A Montreal hospital desires giving start removed from dwelling to be safer for Indigenous moms
Last summer, Paasa Lemire was getting ready to give birth to her first child in Kuujjuaq, Quebec.
Lemire, who is now 24, was looking forward to having the life-changing experience in the comfort of her own home, surrounded by her family and her partner, Alec Saunders.
But after Lemire developed preeclampsia, a pregnancy complication that can cause high blood pressure and damage to kidneys and other organs, it meant one of her greatest fears would be coming true.
She would have to fly 1,400 kilometers south to Montreal to deliver her baby at the McGill University Health Center (MUHC) because of the high-risk nature of the birth.
“It was extremely difficult for me having to be flown down to Montreal for my birth,” Lemire wrote in a correspondence with Sudha Krishnan, the host of CBC Montreal’s 11 pm TV newscast. (A phone or internet connection strong enough for an interview wasn’t possible where Lemire was located.)
Lemire was accompanied by Saunders, her mother and her best friend, but the hospital setting in a city so far from home was unsettling. Doctors and nurses were nice but very busy and she and Saunders often had to wait before appointments.
“The time I got pregnant, COVID was still very much around so I did try my best to understand that the necessities I need may not be fully there, but I still fought for it,” Lemire said, noting she understands and speaks French and English in addition to her mother tongue, Inuktitut, which made things easier, but may not be the case for every mother.
Lemire is now one of the two Indigenous mothers consulting for a project by the MUHC that aims to create a more culturally safe environment for Inuit and Cree mothers, who are airlifted from their home communities to give birth.

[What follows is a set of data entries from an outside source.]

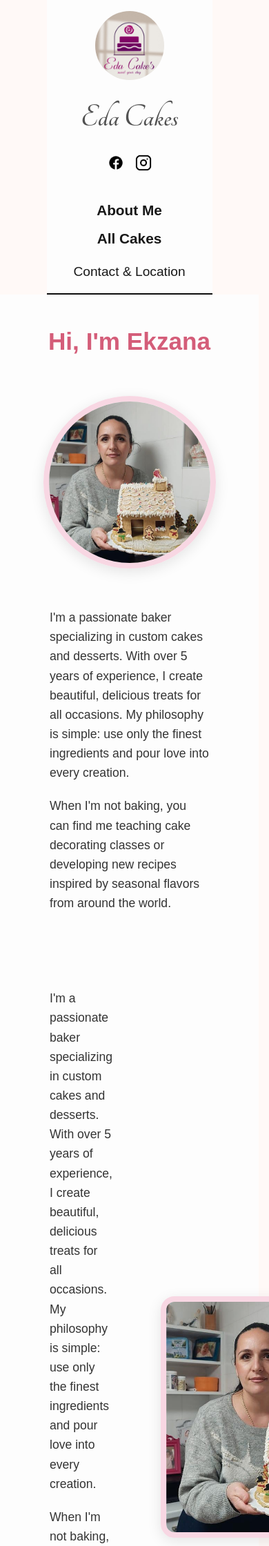
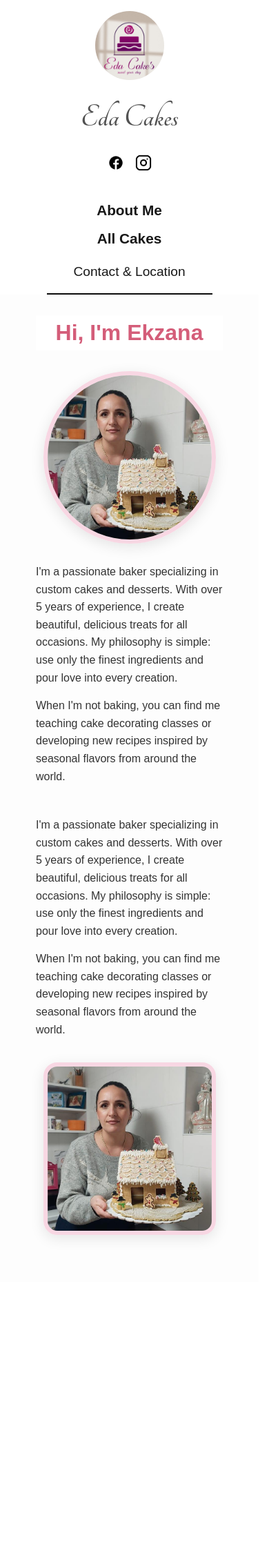
Before and after one commit to Burendoo/Cake_website, a Django app: template main/templates/main/about.html in a window 390 px wide. Shown: the top 2241 px of the page at 69% size. After the commit the page ends 1797 px from the top, so only its background shows below. Run offline with Django 3.2, Linux system fonts and the light colour scheme; the template is opened without the code that fills it, so the values that code supplies are empty.

Commit message:
Made all pages responsive

```diff
--- a/main/static/main/about.css
+++ b/main/static/main/about.css
@@ -1,10 +1,19 @@
+header, .header, .about-header {
+    border: none !important;
+    outline: none !important;
+    box-shadow: none !important;
+    background-color: WHITE !important;
+}
+
+
 body {
     margin: 0;
     padding: 0;
     font-family: 'Arial', sans-serif;
-      background-color: #fff9f7;
+    background-color: white !important;
     color: #333;
     line-height: 1.6;
+    border: none !important; /* Add this line */
   }
 
   .about-page {
@@ -16,25 +25,26 @@ body {
   .about-header {
     text-align: center;
     margin-bottom: 50px;
+    width: 100%;
   }
 
   .about-header h1 {
     font-size: 3rem;
     color: #d45d79;
     font-weight: 700;
+    margin-bottom: 20px;
   }
 
-  .about-content {
+  .about-content,
+  .about-content-2 {
     display: flex;
     align-items: center;
     gap: 50px;
+    margin-bottom: 50px;
   }
 
-  .about-content-2{
+  .about-content-2 {
     margin-top: 50px;
-      display: flex;
-      align-items: center;
-      gap: 50px;
   }
 
   .about-text {
@@ -47,14 +57,16 @@ body {
     font-size: 1.1rem;
   }
 
-  .about-image {
+  .about-image,
+  .about-image-2 {
     flex: 1;
     text-align: center;
   }
 
-  .about-image img {
-      width: 350px;
-      height: 350px;
+  .about-image img,
+  .about-image-2 img {
+    max-width: 100%;
+    height: auto;
     border-radius: 50%;
     object-fit: cover;
     border: 8px solid #f8d7e3;
@@ -62,27 +74,90 @@ body {
   }
 
   .about-image-2 img {
-      width: 350px;
-      height: 350px;
     border-radius: 20px;
-      object-fit: cover;
-      border: 8px solid #f8d7e3;
-      box-shadow: 0 5px 20px rgba(0,0,0,0.1);
   }
 
-  /* Responsive Design */
+
+
+
+  /* Tablet View (768px) */
   @media (max-width: 768px) {
-      .about-content {
-          flex-direction: column;
-          gap: 30px;
+    .about-page {
+      padding: 30px 20px;
     }
 
     .about-header h1 {
-          font-size: 2.2rem;
+      font-size: 2.5rem;
     }
 
-      .about-image img {
+    .about-content,
+    .about-content-2 {
+      flex-direction: column;
+      gap: 30px;
+      margin-bottom: 40px;
+    }
+
+    .about-text {
+      padding: 0;
+      order: 2;
+    }
+
+    .about-image img,
+    .about-image-2 img {
+      width: 300px;
+      height: 300px;
+    }
+
+    .about-content-2 .about-text {
+      order: 0;
+    }
+  }
+
+  /* Mobile View (480px) */
+  @media (max-width: 480px) {
+    .about-header {
+      margin-bottom: 30px;
+      width: 100%;
+    }
+
+    .about-header h1 {
+      font-size: 2rem;
+      width: 100%;
+    }
+
+    .about-content,
+    .about-content-2 {
+      gap: 20px;
+      margin-bottom: 30px;
+    }
+
+    .about-text p {
+      font-size: 1rem;
+      margin-bottom: 15px;
+    }
+
+    .about-image img,
+    .about-image-2 img {
       width: 250px;
       height: 250px;
+      border-width: 6px;
+    }
+
+    .about-content-2 {
+      margin-top: 30px;
     }
   }
+
+  /* Small Mobile View (360px) */
+  @media (max-width: 360px) {
+    .about-image img,
+    .about-image-2 img {
+      width: 200px;
+      height: 200px;
+    }
+
+    .about-header h1 {
+      font-size: 1.8rem;
+      width: 100%;
+    }
+  }
--- a/main/templates/main/contact.html
+++ b/main/templates/main/contact.html
@@ -34,8 +34,8 @@
                       </div>
                       <div class="contact-text">
                           <h3>Phone</h3>
-                          <p><a href="tel:+38344123456">+383 44 123 456</a></p>
-                          <p><a href="tel:+38349123456">+383 49 123 456</a></p>
+                          <p><a href="tel:+38344123456">+383 49 853 317</a></p>
+                          <p><a href="tel:+38349123456">+383 49 853 216</a></p>
                       </div>
                   </div>
 
--- a/main/templates/main/includes/header.html
+++ b/main/templates/main/includes/header.html
@@ -23,7 +23,7 @@
           <div class="nav-info-container">
               <div class="info-container">
                   <ul class="info-list">
-                      <li><a href="">About Me</a></li>
+                      <li><a href="{% url "about" %}">About Me</a></li>
                       <li><a href="">All Cakes</a></li>
 
                   </ul>
--- a/static/include/header.css
+++ b/static/include/header.css
@@ -19,6 +19,7 @@ body {
     font-family: Arial, sans-serif;
     /* Scrollbar consistency */
     padding-right: calc(100vw - 100%);
+    background-color: #fdfdfd !important;
 }
 
 @supports (scrollbar-gutter: stable) {
```
Also changed, not shown: main/static/main/contact.css (+50 -2 lines), main/static/main/home.css (+26 -0 lines). Lines whose indentation alone changed are shown as unchanged.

The MUHC says an average of 315 indigenous women in those situations must fly to the Montreal hospital every year.
Following the death of Joyce Echaquan, the 37-year-old Atikamekw woman who died in September 2020 after filming nursing staff calling her derogatory names as she screamed in distress, the Atikamekw Nation and the Atikamekw Council of Manawan created Joyce’s Principle.
The document aims to guide governments make when it comes making decisions about health and social services to guarantee that indigenous people have equitable access, without discrimination.
Jennifer Pepin is the nurse manager of the MUHC Birthing Center and Maternity Unit. (Dave St-Amant/CBC)
As a result of the document, the MUHC says it is making several changes at its birthing center this year, such as allowing more visitors, freeing up fridges, freezers and kettles so families can bring traditional foods, and making more space for traditional practices.
It is also looking into installing Cree and Inuit art in the hospital rooms.
“We’re looking at, how can we include elders as a presence in the delivery room, how can we support (the women) in their cultural practices that they may not get to do because they’re far from home,” said Jennifer Pepin, nurse manager of the MUHC birthing center and maternity unit.
Staff members at the center will also undergo cultural safety training. Two Inuit midwives and a Cree physician will participate in the development of the training program.
Other measures include facilitating birth bundles, smudging and access to the placenta.